ReboundDoing What’s Right


With demand high and supply low, vaccinating America's seniors is taking time

vaccinating elderly
Posted at 3:14 PM, Feb 11, 2021

Covered in snow, a bitter coastal wind whips across the beaches of Chatham, Massachusetts.

But out here in the middle of winter, the fight to vaccinate this nation’s senior population is in full force.

Anna Marie has spent most of the last year inside her Chatham, Massachusetts home. This 68-year-old retired teacher hasn’t been able to see her kids or many friends for fear of catching COVID-19.

“It’s difficult that I can’t see my children; that’s the biggest thing. It makes me ache for better times,” Anna Marie said while standing outside of her home, which had just been dusted with a few inches of snow.

About 215,000 people live on this stretch of the peninsula year-round. Most of the residents are over age 65. Barnstable County, which encompasses all of Cape Cod, Nantucket and Martha’s Vineyard, is considered to be the oldest county per capita in all of New England. But getting the vaccine to people who live here has been a slow process, mainly because supply is much lower than health officials anticipated.

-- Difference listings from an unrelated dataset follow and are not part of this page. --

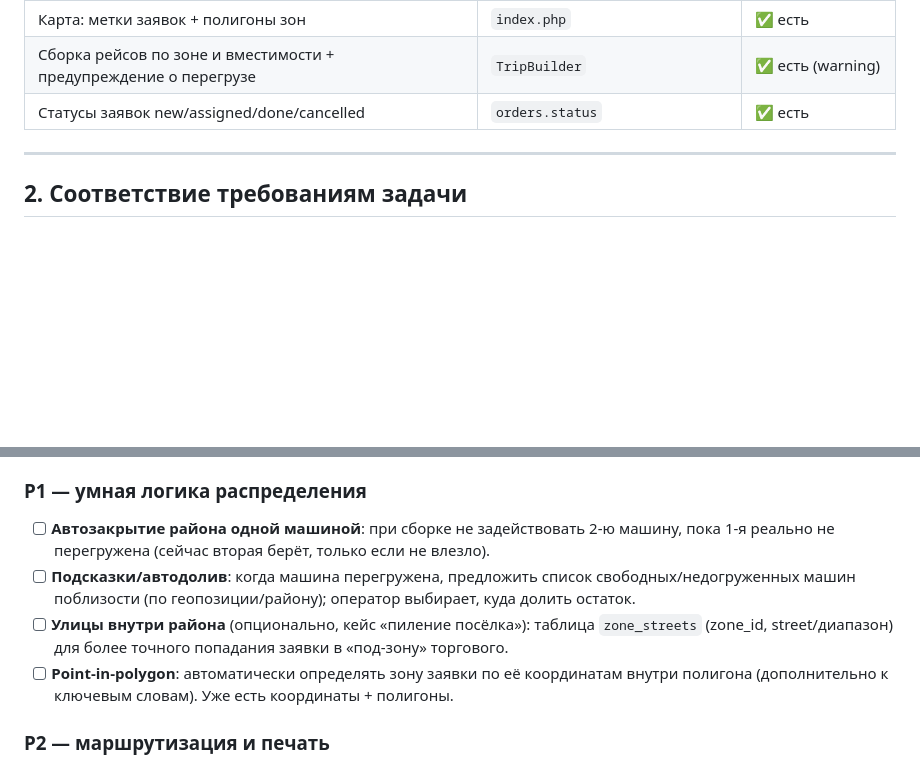
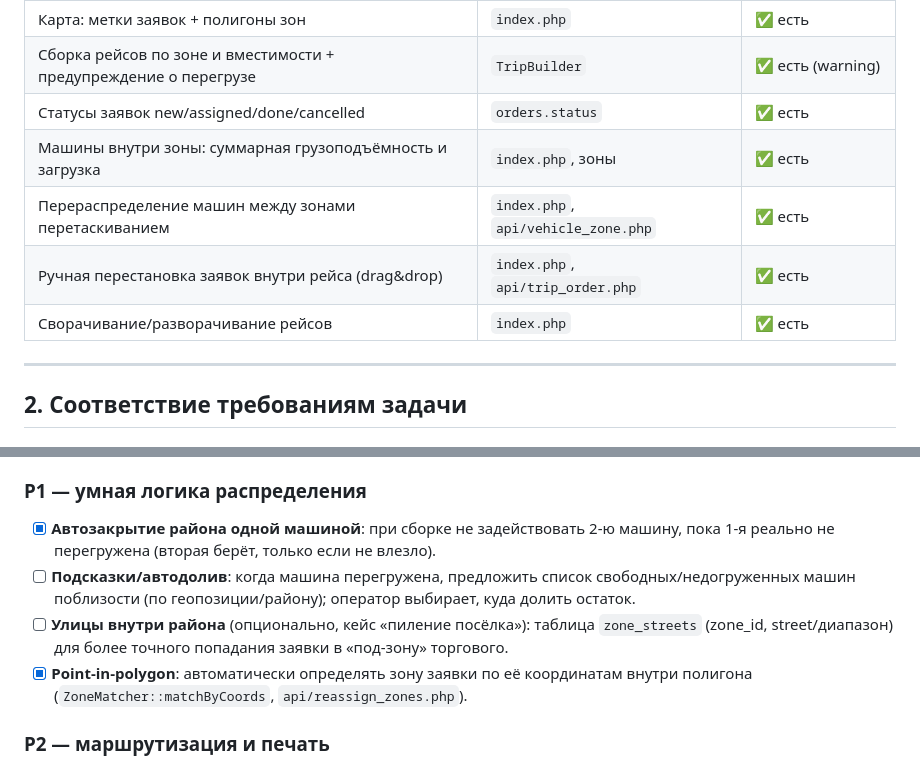
Before and after one commit to Gitromanus/1c-delivery-logistics, a Markdown page: ROADMAP.md, 2 parts joined by grey strips. Drawn GitHub-style; blank space fills up the shorter version.

Commit message:
ROADMAP: отметки о выполненных пунктах (машины в зонах, перенос, порядок заявок, свёртка рейсов, point-in-polygon)

```diff
--- a/ROADMAP.md
+++ b/ROADMAP.md
@@ -19,6 +19,10 @@
 | Карта: метки заявок + полигоны зон | `index.php` | ✅ есть |
 | Сборка рейсов по зоне и вместимости + предупреждение о перегрузе | `TripBuilder` | ✅ есть (warning) |
 | Статусы заявок new/assigned/done/cancelled | `orders.status` | ✅ есть |
+| Машины внутри зоны: суммарная грузоподъёмность и загрузка | `index.php`, зоны | ✅ есть |
+| Перераспределение машин между зонами перетаскиванием | `index.php`, `api/vehicle_zone.php` | ✅ есть |
+| Ручная перестановка заявок внутри рейса (drag&drop) | `index.php`, `api/trip_order.php` | ✅ есть |
+| Сворачивание/разворачивание рейсов | `index.php` | ✅ есть |
 
 ---
 
@@ -60,10 +64,10 @@
 - [ ] Понятное сообщение блокировки: «Машина N (зона X) перегружена: лимит W кг / V м³, запрошено …».
 
 ### P1 — умная логика распределения
-- [ ] **Автозакрытие района одной машиной**: при сборке не задействовать 2-ю машину, пока 1-я реально не перегружена (сейчас вторая берёт, только если не влезло).
+- [x] **Автозакрытие района одной машиной**: при сборке не задействовать 2-ю машину, пока 1-я реально не перегружена (вторая берёт, только если не влезло).
 - [ ] **Подсказки/автодолив**: когда машина перегружена, предложить список свободных/недогруженных машин поблизости (по геопозиции/району); оператор выбирает, куда долить остаток.
 - [ ] **Улицы внутри района** (опционально, кейс «пиление посёлка»): таблица `zone_streets` (zone_id, street/диапазон) для более точного попадания заявки в «под-зону» торгового.
-- [ ] **Point-in-polygon**: автоматически определять зону заявки по её координатам внутри полигона (дополнительно к ключевым словам). Уже есть координаты + полигоны.
+- [x] **Point-in-polygon**: автоматически определять зону заявки по её координатам внутри полигона (`ZoneMatcher::matchByCoords`, `api/reassign_zones.php`).
 
 ### P2 — маршрутизация и печать
 - [ ] **Маршрут по порядку объезда**: внутри рейса сортировать точки по «ближайшему соседу» от базы по lat/lon (координаты уже сохранены). Опционально — подключить Яндекс-маршрутизатор/дороги.
```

It’s left people like Anna Marie in limbo as they wait for their turn in line, “We can’t push what we can’t control, I’ve learned more patience through all of this.”

County health officials, though, are doing whatever they can to inoculate as many people over age 75 as possible. Recently, hundreds of cars lined a busy road in downtown Barnstable, with eager residents ready to get their Pfizer vaccine.

“This is what we want to do. We want to make sure the vaccine isn’t in a freezer and it’s getting into people’s arms,” explained Sean O’Brien, who serves as the director of Barnstable County Department of Health.

The problem at vaccination sites across the nation isn't demand, it's the supply.

On this day, nurses stretched 975 vials of the Pfizer vaccine into 1,300 vaccination shots. Even at that rate though, it could take 215 days to inoculate everyone who lives in this county, regardless of their age.

“Because there are so few vaccines, it’s almost a competition to get the numbers here, and that’s sad. It should be more equitable,” O’Brien said.

Transportation is also playing a major role in how quickly this nation’s over 65 population can get vaccinated. Not everyone has access to a car or a license.

Barnstable County has one of the oldest populations in the country. It ranks with retirement communities like Sumter County, Florida, where the average age is 66, and Catron County, New Mexico, where the average age is 60.

Because those age groups are at higher risk for having severe complications from COVID-19, vaccine rollout is critical.

“We have just a lot of older people down here. A lot of folks in that 65 plus age group that need to get this shot,” O’Brien added.

By the end of the day, nearly 1,300 people had received their COVID-19 vaccine, a small percentage of the population who calls Cape Cod home. But Sean O’Brien and other public health officials here are on a mission to make sure no vaccination shot is wasted.

“With a lack of vaccine, we know people want it but we’re just asking for patience.”